BANGOR, Maine — A Stockton Springs man who spent more than a year in federal prison for soliciting funds to invest in an international scam was back in U.S. District Court this week facing similar charges.
Todd Denson, 50, has been charged with two counts of wire fraud. He allegedly was asking people for money that he then sent overseas. Denson told people that he needed money to gain access to millions he had in foreign bank accounts, according to court documents.
U.S. Magistrate Judge Margaret Kravchuk ordered Friday that he be held without bail pending the resolution of the new charges after finding probable cause for their being filed.
Denson appears to be a victim of a well-known Internet monetary fraud as well as someone who has tried to swindle money from people in Hancock, Waldo and Knox counties since he was released from prison in May 2008, according to court documents.
He was sentenced on June 7, 2007, in federal court in Portland to 18 months in federal prison after pleading guilty to seven counts of mail and wire fraud. Denson admitted to bilking several Cumberland County residents out of nearly $80,000.
Denson’s bail on the original charge was revoked in February 2007 when he continued to solicit funds, according to court documents. He served about 14 months of the 18-month sentence.
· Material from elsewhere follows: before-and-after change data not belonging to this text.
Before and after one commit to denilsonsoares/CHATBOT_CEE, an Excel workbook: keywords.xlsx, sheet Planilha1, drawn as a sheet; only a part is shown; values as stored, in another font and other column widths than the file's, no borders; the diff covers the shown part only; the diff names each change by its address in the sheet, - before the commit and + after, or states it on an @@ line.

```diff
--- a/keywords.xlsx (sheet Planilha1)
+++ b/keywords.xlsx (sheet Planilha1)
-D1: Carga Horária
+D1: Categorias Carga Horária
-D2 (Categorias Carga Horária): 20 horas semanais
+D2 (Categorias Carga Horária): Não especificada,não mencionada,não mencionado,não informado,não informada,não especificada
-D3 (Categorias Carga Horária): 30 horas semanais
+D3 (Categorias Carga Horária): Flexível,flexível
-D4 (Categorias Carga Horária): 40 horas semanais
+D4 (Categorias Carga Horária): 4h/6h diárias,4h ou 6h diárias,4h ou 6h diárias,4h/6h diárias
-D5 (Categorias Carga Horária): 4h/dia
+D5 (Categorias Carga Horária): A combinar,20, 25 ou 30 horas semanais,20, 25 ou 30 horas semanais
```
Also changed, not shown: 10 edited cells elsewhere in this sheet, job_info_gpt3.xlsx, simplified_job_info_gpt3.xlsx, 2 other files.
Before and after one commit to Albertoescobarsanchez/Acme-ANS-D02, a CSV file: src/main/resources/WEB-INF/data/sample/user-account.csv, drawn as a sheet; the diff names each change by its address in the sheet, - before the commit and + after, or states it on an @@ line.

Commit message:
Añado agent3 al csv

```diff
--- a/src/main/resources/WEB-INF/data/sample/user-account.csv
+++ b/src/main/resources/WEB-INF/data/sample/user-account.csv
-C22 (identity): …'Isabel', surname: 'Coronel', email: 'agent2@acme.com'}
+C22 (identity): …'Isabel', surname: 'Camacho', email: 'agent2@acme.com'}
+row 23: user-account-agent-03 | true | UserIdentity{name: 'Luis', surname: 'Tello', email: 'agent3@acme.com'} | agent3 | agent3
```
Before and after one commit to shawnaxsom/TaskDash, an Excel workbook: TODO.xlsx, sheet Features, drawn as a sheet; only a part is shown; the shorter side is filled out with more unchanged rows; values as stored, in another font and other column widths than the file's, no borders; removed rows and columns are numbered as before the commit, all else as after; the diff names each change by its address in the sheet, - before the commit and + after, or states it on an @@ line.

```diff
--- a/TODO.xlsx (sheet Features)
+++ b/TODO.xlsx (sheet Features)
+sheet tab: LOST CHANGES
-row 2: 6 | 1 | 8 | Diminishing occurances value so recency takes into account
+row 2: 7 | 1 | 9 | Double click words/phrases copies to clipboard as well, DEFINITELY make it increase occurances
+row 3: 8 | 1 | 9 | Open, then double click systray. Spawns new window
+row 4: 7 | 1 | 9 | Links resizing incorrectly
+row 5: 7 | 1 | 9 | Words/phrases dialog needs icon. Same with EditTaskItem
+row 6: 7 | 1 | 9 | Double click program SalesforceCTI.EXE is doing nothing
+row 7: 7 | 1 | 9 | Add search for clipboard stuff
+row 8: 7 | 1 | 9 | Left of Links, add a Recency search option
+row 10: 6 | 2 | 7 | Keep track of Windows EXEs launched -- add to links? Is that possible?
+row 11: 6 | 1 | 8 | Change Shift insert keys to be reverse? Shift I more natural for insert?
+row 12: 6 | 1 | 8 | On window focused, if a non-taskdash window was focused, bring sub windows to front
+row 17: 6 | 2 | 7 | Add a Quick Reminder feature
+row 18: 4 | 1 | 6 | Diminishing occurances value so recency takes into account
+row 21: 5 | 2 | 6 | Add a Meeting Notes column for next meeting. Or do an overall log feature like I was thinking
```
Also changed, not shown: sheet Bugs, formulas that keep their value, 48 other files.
That time included “good time” earned in federal prison and the four months he was held without bail while awaiting the resolution of his first case.
At his 2007 sentencing, U.S. District Judge George Singal ordered Denson to serve three years of supervised release after completing his prison term and to pay restitution of $58,600 to the victims who requested it. That money has not been repaid, according to testimony presented at Friday’s hearing by Secret Service Agent Martin Conley of Portland. Conley led the investigation that resulted in the charges being filed against Denson four years ago and this week.
Denson, according to the affidavit Conley filed Tuesday in federal court, told at least three victims over the past 10 months that he had millions of dollars in overseas accounts — $10 million in Ghana and $13 million in the Royal Bank of Scotland. The defendant allegedly told the victims that the money had been left to him by a deceased friend but that he needed to pay a $5,000 fee to gain access to the accounts.
He allegedly asked victims for a loan, promising to repay them $9,000 or more in a few days after he had access to the overseas account. Denson made two wire service payments in June for a total of $4,700 to the United Kingdom, according to the affidavit.
Denson’s problems began in 2006 when he fell for a fraudulent Internet scheme out of Ghana, according to previously published reports. The owner of a successful window-washing business in Portland, Denson sent $60,000 to the African nation after being told he could get a $9 million inheritance.
After he ran out of his own money in 2006, Denson used a variety of stories to get additional funds from seven so-called investors and wired the money overseas in hopes of getting the millions promised. In all, he bilked seven people out of nearly $80,000, but only four sought restitution, according to court records.
It was unclear Friday how many people might have been victimized by Denson’s most recent alleged activities.
If convicted on the new charges, Denson faces up to 20 years in prison and a fine of up to $250,000.